As contestant number three, Ludlow-Martinez demonstrated waila dancing for her modern talent, giving a brief history of this popular activity among the O’odham/Piipaash people. For her evening wear, she chose a floor-length light-pink gown embellished with lace, small pink and white flowers, gold threading, and small pink, silver and cream-colored beads. She chose to accessorize it with a gold necklace with pink stones, and matching earrings. For her traditional talent, she told a story about the burden basket. For her traditional dress, she chose to depict a style that became more common among Native Americans after Spanish and European contact in the late 1800s. She also wore a blanket to keep warm, and on top of her head she had a basket made by her great-grandmother Effie Ludlow.
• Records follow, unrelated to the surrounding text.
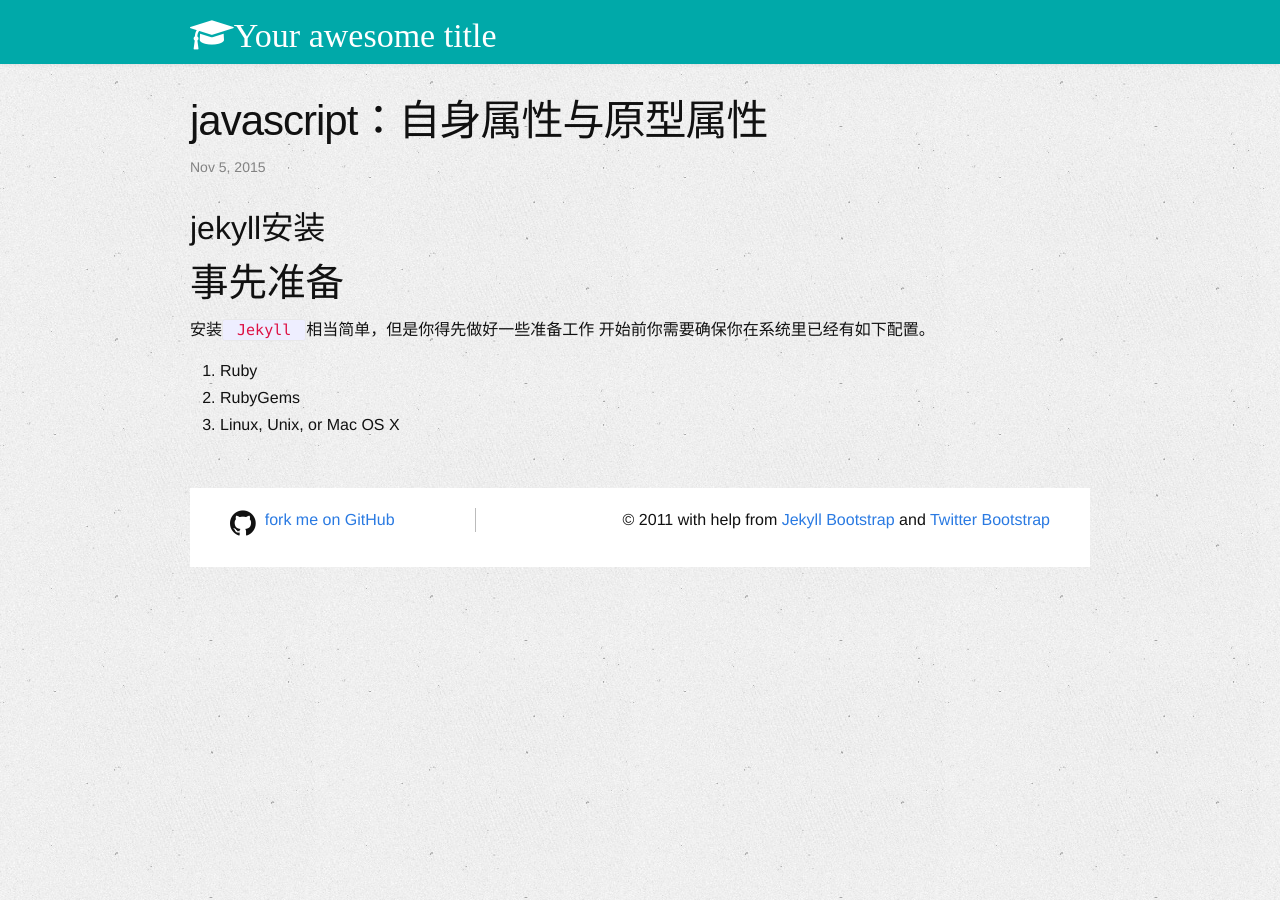
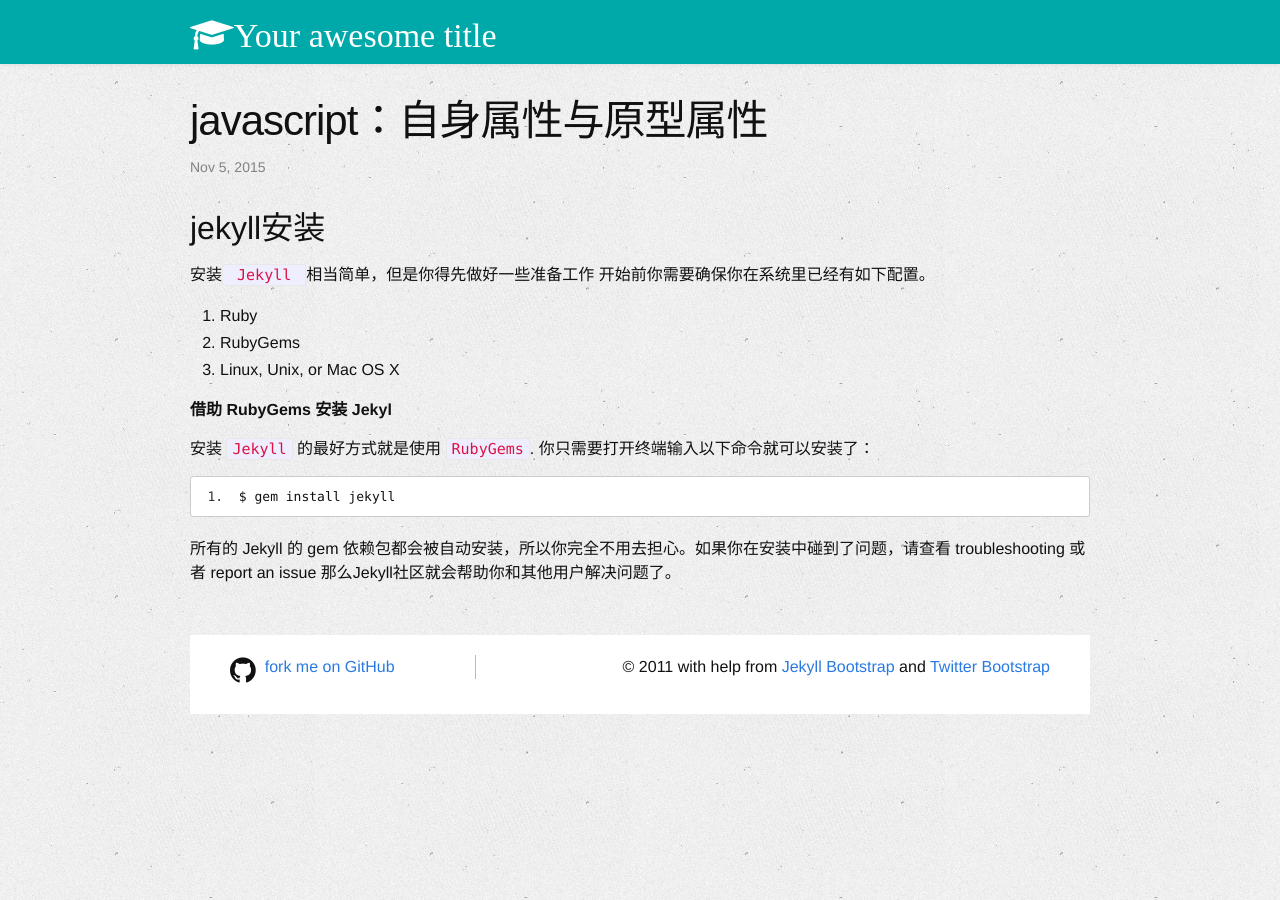
Before and after one commit to cbpaul/cbpaul.github.io, a Jekyll site: the page built from _posts/2015-11-05-welcome-to-jekyll.markdown, in a window 1280 px wide. Built offline with Jekyll 4.4.1, drawn with Linux system fonts in a browser that asks for light colours; nearby versions of some CDN libraries.

Commit message:
更新jekyll安装

```diff
--- a/_posts/2015-11-05-welcome-to-jekyll.markdown
+++ b/_posts/2015-11-05-welcome-to-jekyll.markdown
@@ -5,10 +5,18 @@ date:   2015-11-05 15:20:35 +0800
 categories: jekyll update
 ---
 ## jekyll安装 ##
-# 事先准备 #
 
 安装` Jekyll `相当简单，但是你得先做好一些准备工作 开始前你需要确保你在系统里已经有如下配置。
 
 1.  Ruby
 1.  RubyGems
 1.  Linux, Unix, or Mac OS X
+
+**借助 RubyGems 安装 Jekyl**
+
+安装 `Jekyll` 的最好方式就是使用 `RubyGems`. 你只需要打开终端输入以下命令就可以安装了：
+<pre class="prettyprint linenums">
+ $ gem install jekyll
+</pre>
+
+所有的 Jekyll 的 gem 依赖包都会被自动安装，所以你完全不用去担心。如果你在安装中碰到了问题，请查看 troubleshooting 或者 report an issue 那么Jekyll社区就会帮助你和其他用户解决问题了。
```
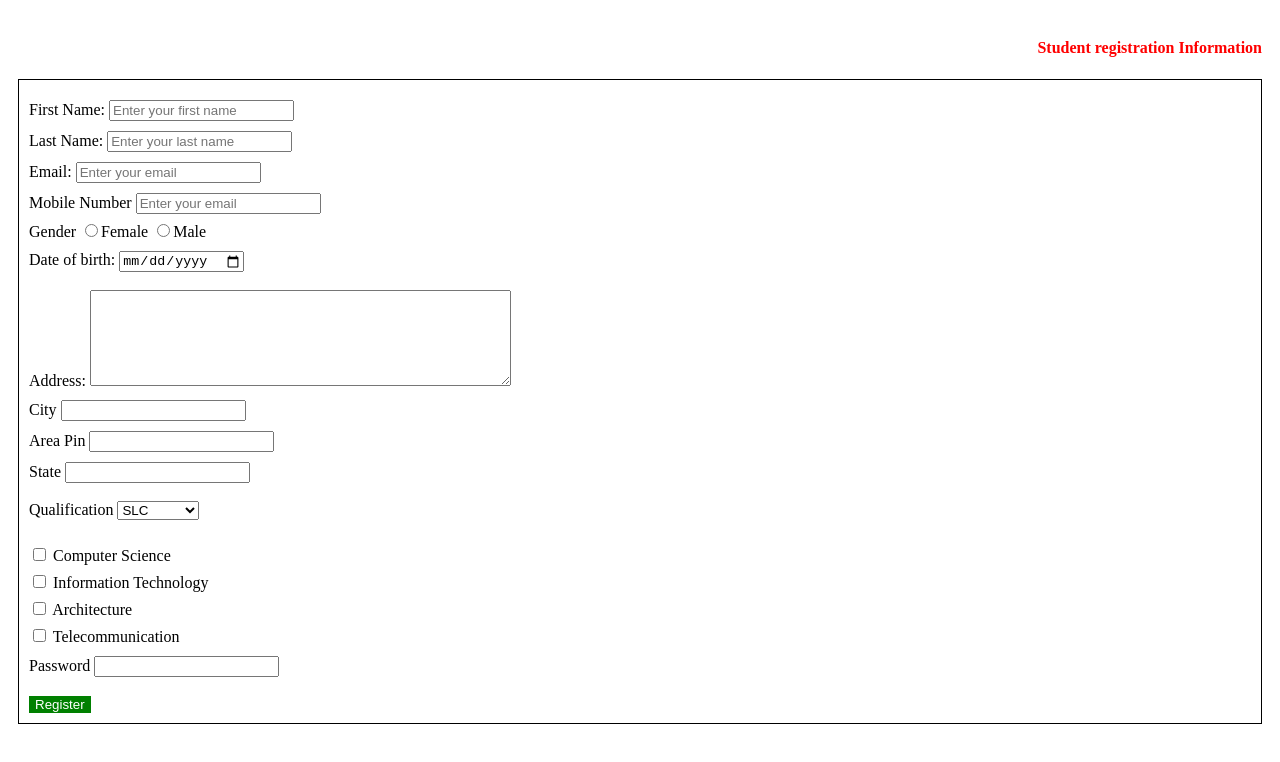
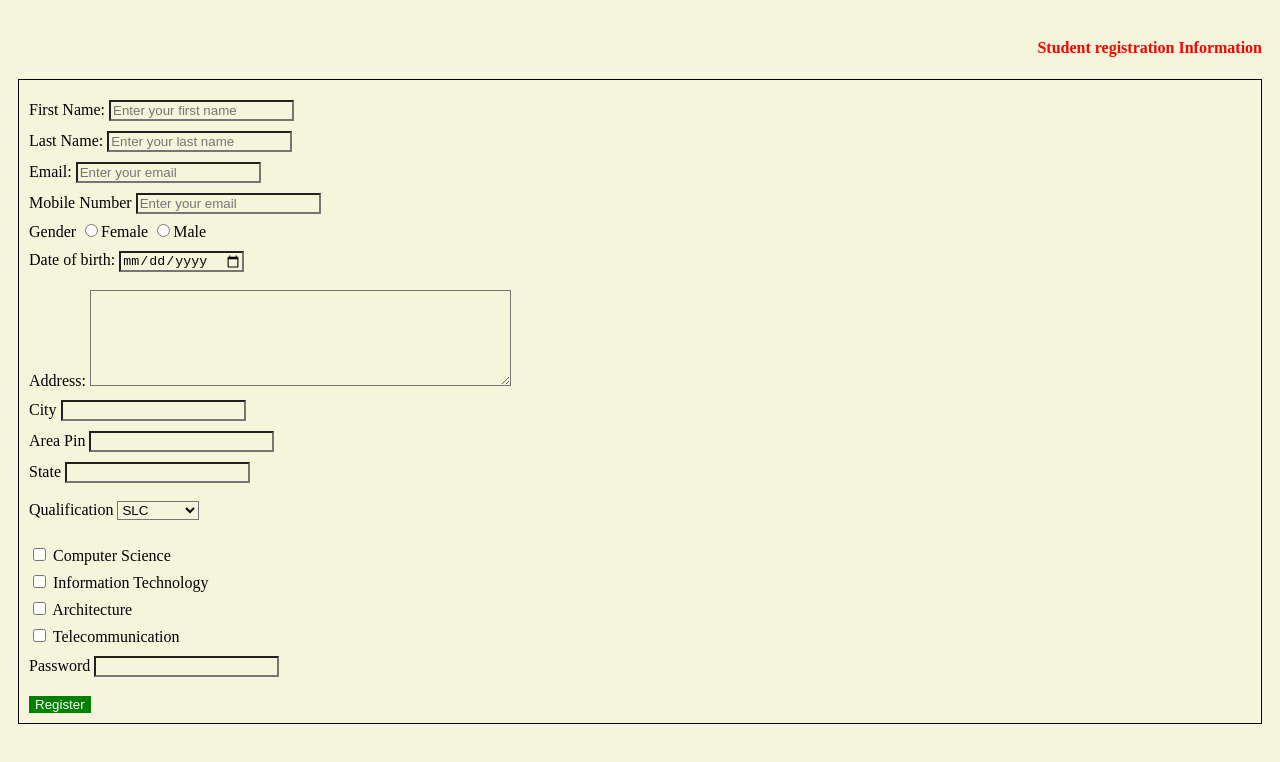
Before and after one commit to sahilshakya/html-forms, a plain HTML site: page assingment2.html in a window 1280 px wide. Drawn offline with Linux system fonts and the light colour scheme.

Commit message:
css added

```diff
--- a/assingment2.html
+++ b/assingment2.html
@@ -5,6 +5,9 @@
     <meta http-equiv="X-UA-Compatible" content="IE=edge">
     <meta name="viewport" content="width=device-width, initial-scale=1.0">
     <style>
+        *{
+            background-color: beige;
+        }
         .container{
             padding: 10px;
         }
@@ -18,6 +21,8 @@
             border: 1px solid black;
             padding: 10px;
         }
+
+
     </style>
     <title>Document</title>
 </head>
@@ -36,8 +41,8 @@
             <label for="num">Mobile Number</label>
             <input type="tel" placeholder="Enter your email" id="num"><br>
             <label for="">Gender</label>
-            <input type="radio">Female
-            <input type="radio">Male<br>
+            <input type="radio" id="female">Female
+            <input type="radio" id="male">Male<br>
             <label for="">Date of birth:</label>
             <input type="date"><br>
             <br>
```
Also changed, not shown: index.html (+3 -3 lines).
As the final contestant, Schurz shared her passion for rodeo with the audience and demonstrated her skill at barrel racing and roping, two of her favorite rodeo events. For her evening wear, Schurz chose a floor-length chiffon evening gown in a shade of sangria, accessorized with a crystal necklace, earrings and clutch purse. For her traditional talent, Schurz explained the history of Toka, a traditional O’odham women’s game that is similar to hockey. Her traditional outfit was a one-piece Akimel O’odham-style dress consisting of a long piece of cloth simply wrapped around the torso then tied and tucked in. A cloth apron was wrapped around her waist. She also wore strands of seed beads and painted her face with clay from the river to protect her skin.
All the young ladies patiently awaited the announcement of the new 2013-14 Miss Salt River, but first the awards in each category were presented.
The Congeniality Award went to Angela Reina. The Modern Talent, Essay, Traditional Dress and the Dorothy Lewis Traditional Talent awards all went to Martha Ludlow-Martinez. Victoria Carlos received a Participation Award.
The 2013-14 Miss Salt River is Martha Ludlow-Martinez. To fulfill her duties, she will serve as a goodwill ambassador for the Community; represent herself, her family and the O’odham/Piipaash people in a dignified and respectful manner; and serve those who are in need. Ludlow-Martinez is 22 years old and is Akimel O’odham, Navajo. and Mexican. She is the daughter of Kathy Ludlow and Timoteo Martinez. Her grandparents are Ruth Ludlow and the late Maurice Ludlow, and Empara Garcia and the late Antonio Martinez. In her free time, she loves to volunteer, participate in traditional dancing and singing, and learn how to do new things. She is currently a student at Scottsdale Community College and plans to transfer to a major university, where she will work on a bachelor’s degree in communications with a minor in Indian studies.
When asked why she entered this year’s Miss Salt River Pageant, Ludlow-Martinez said, “To have the opportunity to be a representative for the Community that goes beyond what you do on a day-to-day basis. I feel the title of Miss Salt River goes beyond what people see because she is not just a titleholder, she is an ambassador for the Community, and I would like the opportunity to be that ambassador for the Community.”
The Miss Salt River First Attendant title went to Angela Reina. In the event that the new Miss Salt River is unable to fulfill her duties, the First Attendant will take over her reign. The Second Attendant is Angelique Schurz.
Following the Miss Salt River Pageant, the new 2013-14 Miss and Jr. Miss Salt River royalty made their first appearances as Community ambassadors during the SRPMIC Community Day Celebration.